_WHAT IS NEEDED_. Return all lines in the material below that contain "public".

• • • • •

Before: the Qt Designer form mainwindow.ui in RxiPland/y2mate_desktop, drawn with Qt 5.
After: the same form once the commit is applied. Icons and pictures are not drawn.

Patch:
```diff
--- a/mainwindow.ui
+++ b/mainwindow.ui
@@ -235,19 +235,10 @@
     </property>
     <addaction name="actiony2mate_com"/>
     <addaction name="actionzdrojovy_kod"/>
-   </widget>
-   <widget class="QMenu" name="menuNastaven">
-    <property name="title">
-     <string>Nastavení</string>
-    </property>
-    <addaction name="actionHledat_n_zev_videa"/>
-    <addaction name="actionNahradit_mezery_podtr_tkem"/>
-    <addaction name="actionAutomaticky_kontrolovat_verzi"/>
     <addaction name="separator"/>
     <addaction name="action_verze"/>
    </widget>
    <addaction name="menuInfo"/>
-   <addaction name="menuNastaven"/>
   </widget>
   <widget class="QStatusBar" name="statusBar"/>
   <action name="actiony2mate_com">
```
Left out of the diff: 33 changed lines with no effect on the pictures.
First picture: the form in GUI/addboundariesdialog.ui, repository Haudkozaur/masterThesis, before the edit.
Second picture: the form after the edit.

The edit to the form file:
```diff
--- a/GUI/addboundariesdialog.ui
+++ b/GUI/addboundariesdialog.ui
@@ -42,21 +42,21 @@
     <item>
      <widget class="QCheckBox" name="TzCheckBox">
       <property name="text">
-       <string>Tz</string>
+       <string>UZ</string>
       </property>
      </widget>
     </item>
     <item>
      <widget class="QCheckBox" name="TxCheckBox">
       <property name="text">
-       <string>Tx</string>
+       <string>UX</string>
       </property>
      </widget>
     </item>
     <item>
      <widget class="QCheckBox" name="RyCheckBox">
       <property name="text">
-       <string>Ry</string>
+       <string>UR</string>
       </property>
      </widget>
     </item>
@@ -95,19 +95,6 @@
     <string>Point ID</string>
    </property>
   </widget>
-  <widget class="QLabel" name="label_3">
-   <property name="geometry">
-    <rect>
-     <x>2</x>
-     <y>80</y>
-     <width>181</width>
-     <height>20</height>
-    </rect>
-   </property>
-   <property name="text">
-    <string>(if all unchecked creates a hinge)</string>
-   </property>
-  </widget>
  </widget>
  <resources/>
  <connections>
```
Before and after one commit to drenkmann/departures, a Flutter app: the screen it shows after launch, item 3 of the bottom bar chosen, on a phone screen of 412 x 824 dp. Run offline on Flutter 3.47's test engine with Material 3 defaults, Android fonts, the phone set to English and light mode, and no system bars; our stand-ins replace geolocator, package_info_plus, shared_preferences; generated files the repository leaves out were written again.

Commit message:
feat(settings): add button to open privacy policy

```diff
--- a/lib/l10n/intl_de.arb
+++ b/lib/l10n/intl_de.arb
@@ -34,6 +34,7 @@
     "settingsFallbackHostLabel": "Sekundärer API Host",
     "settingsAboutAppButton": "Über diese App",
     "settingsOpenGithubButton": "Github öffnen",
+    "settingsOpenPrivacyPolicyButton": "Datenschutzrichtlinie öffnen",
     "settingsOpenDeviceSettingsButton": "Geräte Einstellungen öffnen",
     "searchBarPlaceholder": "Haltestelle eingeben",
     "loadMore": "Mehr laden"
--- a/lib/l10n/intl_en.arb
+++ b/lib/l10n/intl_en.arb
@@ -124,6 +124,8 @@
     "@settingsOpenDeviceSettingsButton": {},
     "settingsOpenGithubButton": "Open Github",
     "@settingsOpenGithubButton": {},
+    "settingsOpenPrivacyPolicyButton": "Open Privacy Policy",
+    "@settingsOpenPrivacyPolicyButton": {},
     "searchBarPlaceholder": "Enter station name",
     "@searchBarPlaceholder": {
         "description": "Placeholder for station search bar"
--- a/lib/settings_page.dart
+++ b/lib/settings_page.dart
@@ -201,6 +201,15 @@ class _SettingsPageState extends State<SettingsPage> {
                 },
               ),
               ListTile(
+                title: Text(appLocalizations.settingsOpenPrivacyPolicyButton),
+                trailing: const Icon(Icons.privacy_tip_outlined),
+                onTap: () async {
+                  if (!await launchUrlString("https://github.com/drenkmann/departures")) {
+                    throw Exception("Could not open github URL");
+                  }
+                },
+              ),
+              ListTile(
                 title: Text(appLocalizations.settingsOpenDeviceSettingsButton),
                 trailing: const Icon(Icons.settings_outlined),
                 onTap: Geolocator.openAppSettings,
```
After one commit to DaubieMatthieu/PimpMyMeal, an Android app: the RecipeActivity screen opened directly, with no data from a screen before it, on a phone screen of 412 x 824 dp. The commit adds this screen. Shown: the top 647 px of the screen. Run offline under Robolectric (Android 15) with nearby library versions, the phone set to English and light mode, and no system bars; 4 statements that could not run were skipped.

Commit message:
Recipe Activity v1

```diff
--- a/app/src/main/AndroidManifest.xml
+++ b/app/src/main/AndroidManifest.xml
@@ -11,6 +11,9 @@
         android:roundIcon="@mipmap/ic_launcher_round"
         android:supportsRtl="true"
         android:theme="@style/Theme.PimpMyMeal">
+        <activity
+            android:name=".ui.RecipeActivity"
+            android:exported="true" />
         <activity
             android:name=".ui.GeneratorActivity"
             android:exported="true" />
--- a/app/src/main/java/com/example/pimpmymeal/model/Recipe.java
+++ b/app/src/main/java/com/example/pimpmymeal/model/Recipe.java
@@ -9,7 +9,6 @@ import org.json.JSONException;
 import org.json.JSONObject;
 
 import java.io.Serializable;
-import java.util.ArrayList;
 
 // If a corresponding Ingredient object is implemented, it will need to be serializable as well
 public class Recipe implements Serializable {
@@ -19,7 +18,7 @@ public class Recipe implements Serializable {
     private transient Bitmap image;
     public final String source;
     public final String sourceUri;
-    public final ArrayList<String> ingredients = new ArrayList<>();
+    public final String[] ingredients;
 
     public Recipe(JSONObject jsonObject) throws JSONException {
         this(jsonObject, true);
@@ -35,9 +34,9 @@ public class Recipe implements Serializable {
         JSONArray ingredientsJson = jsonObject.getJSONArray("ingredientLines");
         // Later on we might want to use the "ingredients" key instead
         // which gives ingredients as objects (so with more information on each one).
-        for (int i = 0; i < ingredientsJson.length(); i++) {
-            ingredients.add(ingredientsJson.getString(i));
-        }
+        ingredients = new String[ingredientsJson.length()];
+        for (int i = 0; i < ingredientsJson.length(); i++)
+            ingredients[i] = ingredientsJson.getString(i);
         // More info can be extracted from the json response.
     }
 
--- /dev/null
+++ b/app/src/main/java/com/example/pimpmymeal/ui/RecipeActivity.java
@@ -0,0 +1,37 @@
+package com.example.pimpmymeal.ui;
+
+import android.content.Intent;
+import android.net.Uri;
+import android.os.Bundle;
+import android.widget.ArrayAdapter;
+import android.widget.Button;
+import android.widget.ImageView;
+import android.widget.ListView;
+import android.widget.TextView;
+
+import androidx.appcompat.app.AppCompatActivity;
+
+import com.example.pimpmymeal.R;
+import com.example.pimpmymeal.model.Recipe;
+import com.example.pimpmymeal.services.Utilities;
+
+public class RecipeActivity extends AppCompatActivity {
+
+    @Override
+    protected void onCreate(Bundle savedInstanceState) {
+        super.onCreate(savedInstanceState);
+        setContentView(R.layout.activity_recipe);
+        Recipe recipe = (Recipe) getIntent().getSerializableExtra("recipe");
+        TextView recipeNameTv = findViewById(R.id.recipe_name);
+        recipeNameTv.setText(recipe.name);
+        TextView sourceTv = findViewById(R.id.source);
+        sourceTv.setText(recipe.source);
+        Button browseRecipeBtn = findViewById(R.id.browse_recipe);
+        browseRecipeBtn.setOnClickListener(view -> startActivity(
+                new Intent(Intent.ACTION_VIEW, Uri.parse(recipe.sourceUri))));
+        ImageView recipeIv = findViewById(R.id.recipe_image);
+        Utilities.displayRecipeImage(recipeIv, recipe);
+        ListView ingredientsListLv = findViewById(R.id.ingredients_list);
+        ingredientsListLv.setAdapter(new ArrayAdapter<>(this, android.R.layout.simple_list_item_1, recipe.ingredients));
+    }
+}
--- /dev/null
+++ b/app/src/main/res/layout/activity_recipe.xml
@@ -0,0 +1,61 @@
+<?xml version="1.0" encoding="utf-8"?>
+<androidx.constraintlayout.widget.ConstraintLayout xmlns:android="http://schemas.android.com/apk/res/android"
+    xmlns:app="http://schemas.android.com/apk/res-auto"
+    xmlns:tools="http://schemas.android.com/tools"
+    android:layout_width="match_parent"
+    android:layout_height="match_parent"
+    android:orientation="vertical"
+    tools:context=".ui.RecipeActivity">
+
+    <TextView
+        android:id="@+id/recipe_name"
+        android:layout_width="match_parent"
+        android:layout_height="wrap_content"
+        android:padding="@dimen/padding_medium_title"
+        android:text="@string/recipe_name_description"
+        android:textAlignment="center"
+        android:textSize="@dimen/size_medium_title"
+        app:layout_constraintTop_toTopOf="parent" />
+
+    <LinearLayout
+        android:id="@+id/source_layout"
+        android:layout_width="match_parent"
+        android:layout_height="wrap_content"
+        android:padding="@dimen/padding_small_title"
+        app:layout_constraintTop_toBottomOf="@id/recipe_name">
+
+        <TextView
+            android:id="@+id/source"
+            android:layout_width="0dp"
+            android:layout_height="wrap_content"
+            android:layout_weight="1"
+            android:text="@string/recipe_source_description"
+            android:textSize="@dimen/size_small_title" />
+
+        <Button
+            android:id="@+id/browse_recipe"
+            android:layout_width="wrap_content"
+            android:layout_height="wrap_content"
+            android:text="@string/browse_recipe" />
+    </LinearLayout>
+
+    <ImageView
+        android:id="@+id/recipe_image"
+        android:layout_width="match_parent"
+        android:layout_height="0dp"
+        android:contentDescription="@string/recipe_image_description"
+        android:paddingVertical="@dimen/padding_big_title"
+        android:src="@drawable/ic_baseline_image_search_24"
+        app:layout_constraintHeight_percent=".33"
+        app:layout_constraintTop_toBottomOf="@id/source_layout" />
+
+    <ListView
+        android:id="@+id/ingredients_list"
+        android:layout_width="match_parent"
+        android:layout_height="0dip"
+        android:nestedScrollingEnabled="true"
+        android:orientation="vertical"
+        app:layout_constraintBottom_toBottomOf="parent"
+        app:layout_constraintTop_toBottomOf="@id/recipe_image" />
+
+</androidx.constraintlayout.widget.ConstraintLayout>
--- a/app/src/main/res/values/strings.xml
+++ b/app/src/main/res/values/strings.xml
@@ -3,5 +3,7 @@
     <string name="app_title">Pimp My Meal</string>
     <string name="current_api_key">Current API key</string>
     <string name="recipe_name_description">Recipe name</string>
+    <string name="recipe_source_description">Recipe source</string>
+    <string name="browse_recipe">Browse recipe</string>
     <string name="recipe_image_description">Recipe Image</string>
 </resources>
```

• • • • •

_SOLUTION TO THE EXERCISE_.
 public class Recipe implements Serializable {
@@ -19,7 +18,7 @@ public class Recipe implements Serializable {
     public final String source;
     public final String sourceUri;
-    public final ArrayList<String> ingredients = new ArrayList<>();
+    public final String[] ingredients;
     public Recipe(JSONObject jsonObject) throws JSONException {
@@ -35,9 +34,9 @@ public class Recipe implements Serializable {
+public class RecipeActivity extends AppCompatActivity {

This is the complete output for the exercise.